Taking great photos of your windows
We need photos of your windows to be able to serve you well.
That is why we ask everyone who makes an enquiry, or places an order for a bay window curtain track. To send us at least one photo of the window they are interested in us helping them with.
After most of my life working in this industry you can't just go off a phone call or just a written description. We need to see the window and the walls around the window.
Also, seeing the window sill is big thing for us. Especially the ends of the sill at each side of the bay. The window sills can play a big part in getting your curtains to hang properly. Especially when the curtains tracks are ceiling fixed.
So when we are drawing out your bay shape we can factor this and other things in to make your track work perfectly.
So what makes good photos of your window?
So what kind of photos do we need and how can you help us to help you. So rather than just tell you what to do. If you are anything like me. You just want someone to show you. Even better if they give you examples of what they need. But also examples of what not to do.
Please understand I'm not critising the quality of the photos. I'm not the best photographer 😉
It's more about what I can see in the photos that matters. So let's get started.
The Good Guys
This photo is good it shows the whole window including the window sill. Ideally we could have done with seeing a little more of the walls on each side.
This is the perfect photo of a splay bay window. We can see from the ceiling down to the skirting boards. Also lots of the wall space on each side.
This is perfect photo of a square bay window with a deep window sill. Seeing the window sills on square bays is critcal. Some have very wide sills others have almost none.
A good example of a 3 window splay bay. We can see everything we need. I can see the 3 sills stick out a little. So can ask by how much to make sure the curtains hang in front.
Here we have another great photo of a square bay. The reason I'm showing this one is because I can see the ceiling in the bay is at the same height as the ceiling in the room. So I know the track will be all ceiling fixed.

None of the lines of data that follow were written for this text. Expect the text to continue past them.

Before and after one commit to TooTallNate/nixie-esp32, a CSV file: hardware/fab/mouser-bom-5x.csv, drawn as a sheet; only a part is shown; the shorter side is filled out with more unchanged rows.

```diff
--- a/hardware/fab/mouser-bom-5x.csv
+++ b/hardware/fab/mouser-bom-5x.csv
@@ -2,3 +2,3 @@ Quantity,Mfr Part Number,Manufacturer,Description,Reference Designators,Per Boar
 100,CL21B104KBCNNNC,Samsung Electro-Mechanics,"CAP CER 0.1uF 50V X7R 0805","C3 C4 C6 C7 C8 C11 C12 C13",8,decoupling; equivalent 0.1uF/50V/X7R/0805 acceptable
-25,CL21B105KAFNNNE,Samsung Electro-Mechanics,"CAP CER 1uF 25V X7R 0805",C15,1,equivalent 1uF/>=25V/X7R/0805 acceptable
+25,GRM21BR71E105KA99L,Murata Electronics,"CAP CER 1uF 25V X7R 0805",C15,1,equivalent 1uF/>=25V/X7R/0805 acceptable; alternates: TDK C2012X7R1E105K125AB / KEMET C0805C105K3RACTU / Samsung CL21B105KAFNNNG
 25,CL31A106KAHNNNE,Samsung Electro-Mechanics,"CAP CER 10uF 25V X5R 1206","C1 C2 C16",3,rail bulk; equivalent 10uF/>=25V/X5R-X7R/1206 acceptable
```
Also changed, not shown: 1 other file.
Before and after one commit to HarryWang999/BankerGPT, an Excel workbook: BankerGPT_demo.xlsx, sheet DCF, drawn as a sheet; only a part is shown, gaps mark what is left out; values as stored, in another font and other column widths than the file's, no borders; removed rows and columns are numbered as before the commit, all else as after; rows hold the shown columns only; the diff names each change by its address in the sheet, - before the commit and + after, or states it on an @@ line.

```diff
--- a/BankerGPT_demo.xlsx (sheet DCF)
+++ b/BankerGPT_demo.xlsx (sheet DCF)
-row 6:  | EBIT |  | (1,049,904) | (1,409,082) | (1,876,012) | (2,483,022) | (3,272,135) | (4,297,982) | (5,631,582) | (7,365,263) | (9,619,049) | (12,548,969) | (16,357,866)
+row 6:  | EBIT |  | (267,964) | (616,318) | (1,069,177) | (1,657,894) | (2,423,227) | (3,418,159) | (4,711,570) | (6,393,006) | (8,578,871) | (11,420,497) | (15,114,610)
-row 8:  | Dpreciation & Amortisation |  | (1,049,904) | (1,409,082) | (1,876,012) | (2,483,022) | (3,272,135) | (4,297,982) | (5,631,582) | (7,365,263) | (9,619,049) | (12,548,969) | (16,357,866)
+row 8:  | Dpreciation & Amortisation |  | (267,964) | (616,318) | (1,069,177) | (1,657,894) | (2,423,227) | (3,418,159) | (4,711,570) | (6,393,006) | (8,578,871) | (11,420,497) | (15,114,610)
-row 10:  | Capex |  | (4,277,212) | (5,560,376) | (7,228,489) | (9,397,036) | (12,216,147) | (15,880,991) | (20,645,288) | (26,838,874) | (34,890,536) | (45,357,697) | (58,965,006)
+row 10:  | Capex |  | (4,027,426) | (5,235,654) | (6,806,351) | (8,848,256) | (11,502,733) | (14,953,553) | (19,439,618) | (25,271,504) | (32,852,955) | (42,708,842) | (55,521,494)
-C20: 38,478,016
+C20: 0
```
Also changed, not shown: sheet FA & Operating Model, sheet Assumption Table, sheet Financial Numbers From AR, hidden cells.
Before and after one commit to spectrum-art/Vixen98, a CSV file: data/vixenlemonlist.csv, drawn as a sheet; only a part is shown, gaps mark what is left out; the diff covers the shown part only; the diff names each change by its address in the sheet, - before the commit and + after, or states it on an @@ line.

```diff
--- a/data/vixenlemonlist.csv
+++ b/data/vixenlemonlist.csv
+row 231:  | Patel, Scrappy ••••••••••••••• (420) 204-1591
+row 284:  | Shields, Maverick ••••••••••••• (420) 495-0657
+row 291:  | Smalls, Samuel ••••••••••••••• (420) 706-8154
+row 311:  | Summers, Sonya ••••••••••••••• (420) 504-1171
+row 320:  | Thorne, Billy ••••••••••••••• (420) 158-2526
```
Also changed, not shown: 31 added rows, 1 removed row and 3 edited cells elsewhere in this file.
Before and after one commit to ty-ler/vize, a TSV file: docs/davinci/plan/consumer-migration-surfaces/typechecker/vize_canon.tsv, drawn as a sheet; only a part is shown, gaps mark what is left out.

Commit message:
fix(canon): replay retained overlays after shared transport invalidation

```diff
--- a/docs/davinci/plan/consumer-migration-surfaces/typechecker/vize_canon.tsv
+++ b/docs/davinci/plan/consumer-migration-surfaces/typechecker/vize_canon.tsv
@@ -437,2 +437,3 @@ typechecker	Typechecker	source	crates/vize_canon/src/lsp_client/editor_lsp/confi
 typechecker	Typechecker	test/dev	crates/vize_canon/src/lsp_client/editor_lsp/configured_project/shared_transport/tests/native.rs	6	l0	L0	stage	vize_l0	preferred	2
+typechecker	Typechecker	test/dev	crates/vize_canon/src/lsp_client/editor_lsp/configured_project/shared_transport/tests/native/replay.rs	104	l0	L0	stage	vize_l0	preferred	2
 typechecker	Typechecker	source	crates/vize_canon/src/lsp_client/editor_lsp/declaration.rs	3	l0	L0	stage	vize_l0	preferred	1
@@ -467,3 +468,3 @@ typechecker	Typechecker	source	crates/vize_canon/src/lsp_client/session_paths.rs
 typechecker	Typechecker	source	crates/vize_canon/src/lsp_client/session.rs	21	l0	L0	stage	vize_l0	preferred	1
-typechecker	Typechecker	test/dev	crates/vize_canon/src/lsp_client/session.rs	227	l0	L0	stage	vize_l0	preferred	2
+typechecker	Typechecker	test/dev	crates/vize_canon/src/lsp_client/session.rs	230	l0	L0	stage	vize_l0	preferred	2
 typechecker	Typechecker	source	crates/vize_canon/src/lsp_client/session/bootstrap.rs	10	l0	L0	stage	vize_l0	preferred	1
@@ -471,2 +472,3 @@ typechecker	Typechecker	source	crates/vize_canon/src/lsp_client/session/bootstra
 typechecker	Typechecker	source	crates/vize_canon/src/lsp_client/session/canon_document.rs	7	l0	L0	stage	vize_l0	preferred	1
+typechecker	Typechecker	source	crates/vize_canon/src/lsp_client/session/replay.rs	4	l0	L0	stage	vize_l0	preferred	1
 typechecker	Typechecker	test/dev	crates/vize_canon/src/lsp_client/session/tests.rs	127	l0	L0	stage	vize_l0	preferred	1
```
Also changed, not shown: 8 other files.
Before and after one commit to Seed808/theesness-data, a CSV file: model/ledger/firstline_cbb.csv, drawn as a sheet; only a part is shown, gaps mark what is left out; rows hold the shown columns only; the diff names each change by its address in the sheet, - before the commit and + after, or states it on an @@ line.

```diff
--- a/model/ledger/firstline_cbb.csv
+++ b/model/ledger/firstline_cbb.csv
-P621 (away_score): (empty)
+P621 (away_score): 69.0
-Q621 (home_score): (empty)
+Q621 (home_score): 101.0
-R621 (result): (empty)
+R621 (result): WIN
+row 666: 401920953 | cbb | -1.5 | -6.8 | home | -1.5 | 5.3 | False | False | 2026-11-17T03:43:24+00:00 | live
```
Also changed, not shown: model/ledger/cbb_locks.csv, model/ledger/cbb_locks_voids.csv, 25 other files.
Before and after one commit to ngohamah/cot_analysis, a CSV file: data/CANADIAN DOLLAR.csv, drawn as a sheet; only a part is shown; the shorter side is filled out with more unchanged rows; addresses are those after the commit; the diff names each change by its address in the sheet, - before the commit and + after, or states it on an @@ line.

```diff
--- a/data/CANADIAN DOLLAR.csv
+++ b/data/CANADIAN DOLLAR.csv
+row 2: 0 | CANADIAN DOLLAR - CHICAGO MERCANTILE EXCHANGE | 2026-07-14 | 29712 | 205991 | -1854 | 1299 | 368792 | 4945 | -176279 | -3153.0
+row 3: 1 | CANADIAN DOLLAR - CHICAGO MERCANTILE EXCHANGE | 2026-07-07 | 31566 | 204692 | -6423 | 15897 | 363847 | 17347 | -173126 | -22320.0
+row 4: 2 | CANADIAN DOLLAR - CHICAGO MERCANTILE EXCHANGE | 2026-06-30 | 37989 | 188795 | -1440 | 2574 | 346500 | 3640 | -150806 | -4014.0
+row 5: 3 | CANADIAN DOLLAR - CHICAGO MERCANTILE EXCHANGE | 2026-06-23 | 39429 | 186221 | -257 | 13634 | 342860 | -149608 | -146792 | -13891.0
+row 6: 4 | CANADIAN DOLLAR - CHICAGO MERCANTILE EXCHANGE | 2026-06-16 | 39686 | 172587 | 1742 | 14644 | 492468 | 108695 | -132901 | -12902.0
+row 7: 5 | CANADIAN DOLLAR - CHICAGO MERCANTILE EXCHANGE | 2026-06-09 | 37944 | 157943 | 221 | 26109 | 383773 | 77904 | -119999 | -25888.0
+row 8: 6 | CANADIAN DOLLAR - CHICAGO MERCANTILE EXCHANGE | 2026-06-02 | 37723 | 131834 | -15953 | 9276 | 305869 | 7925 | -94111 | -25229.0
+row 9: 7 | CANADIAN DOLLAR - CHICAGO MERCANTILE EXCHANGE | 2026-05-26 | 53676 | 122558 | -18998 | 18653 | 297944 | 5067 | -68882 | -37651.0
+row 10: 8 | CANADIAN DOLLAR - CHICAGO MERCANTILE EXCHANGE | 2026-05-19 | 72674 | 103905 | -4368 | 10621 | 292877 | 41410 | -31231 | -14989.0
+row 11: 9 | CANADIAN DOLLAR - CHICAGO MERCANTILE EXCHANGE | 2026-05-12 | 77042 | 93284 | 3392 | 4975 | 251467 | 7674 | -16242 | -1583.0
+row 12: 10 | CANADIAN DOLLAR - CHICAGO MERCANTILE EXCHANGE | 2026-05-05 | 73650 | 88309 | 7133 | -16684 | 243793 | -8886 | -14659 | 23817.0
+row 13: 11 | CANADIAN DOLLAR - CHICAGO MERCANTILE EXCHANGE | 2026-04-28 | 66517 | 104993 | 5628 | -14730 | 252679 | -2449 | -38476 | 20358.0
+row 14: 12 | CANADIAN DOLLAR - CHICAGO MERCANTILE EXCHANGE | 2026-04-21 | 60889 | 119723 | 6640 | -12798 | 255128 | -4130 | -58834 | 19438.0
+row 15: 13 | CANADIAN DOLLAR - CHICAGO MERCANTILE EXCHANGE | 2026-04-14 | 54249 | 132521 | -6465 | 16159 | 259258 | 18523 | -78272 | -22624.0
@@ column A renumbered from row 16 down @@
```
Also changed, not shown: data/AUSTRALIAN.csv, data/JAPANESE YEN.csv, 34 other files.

A good example of a right hand splay bay with extra bend. I can see from this that there is an existing wooden batten on the ceiling. So we will need to make the track to fit neatly to this.
This is a good example of a bow window as it shows it is not a true bay. As it has a deep window ledge. This means I know the curtains are going to be sill length and will probably not return out of the bay (bow).
Here we have a good example of a square bay but this time with a shallow window sill. So this means if the track is to return out of the bay on each side. Then I need to make sure the track curve doesn't catch the corner of the bay on the way round.
This is great example of a 5 sided bay window with a wood panelled ceiling. This shows me there is just enough room for a ceiling (top) fixed curtain track. We can make it to fit all on the flat area around the edges of the bay.
The Bad Guys
The big problem with this photo is that it is far to close to the window. Even as an additional photo this is just too close to be really helpful.
This photo reinforces that bay poles are a terrible idea. Other than that this photo is telling me nothing about the bay. So don't get hung up on existing problem hardware. Just focus on showing me the full bay.
I think this photo was sent to show me they were keeping the existing blinds in the bay. Also, that the new track was to work around these blinds. The problem again is far to close.
This photo would have not been too bad if it were not for the curtains covering the entire window. We need to see how the window frames meet either the wall or ceiling in the bay over the windows. So take photos with no curtains, or move to the curtains to the side.
I suspect this photo was taken on a very suny day. The exposure means I can hardly see anything. In this situation it is best to wait until after dark, then take the photo.
This photo again is overexposed due to the bright light coming in through the window. The photo does show me an old plastic curtain track falling off the wall due to the curtain weight. What is doesn't show is the full bay shape.
This bay photo would have been good if it wasn't for not being able to see the window sill and more of the sides. A couple of steps further back would have cured both of these issues.
So the basic steps to good photos of your windows is!
- Stand far enough back from the window to see the top bottom and sides of the window if possible.
- If the sun is really bright then wait until the sun sets before taking your photos. Dusk is good.
- Windows without existing curtains hanging are best. Failing that move them to one side and take a photo.Then move to the other side and take another photo.
If we need anymore detail we will get in touch and let you know what we need to see. So I hope this page was useful and I hope you didn't find it patronising. That certainly was not my intention 😢
The only reason I put this article together was to help you to help me. This then means we can keep to schedule when completing your order 😊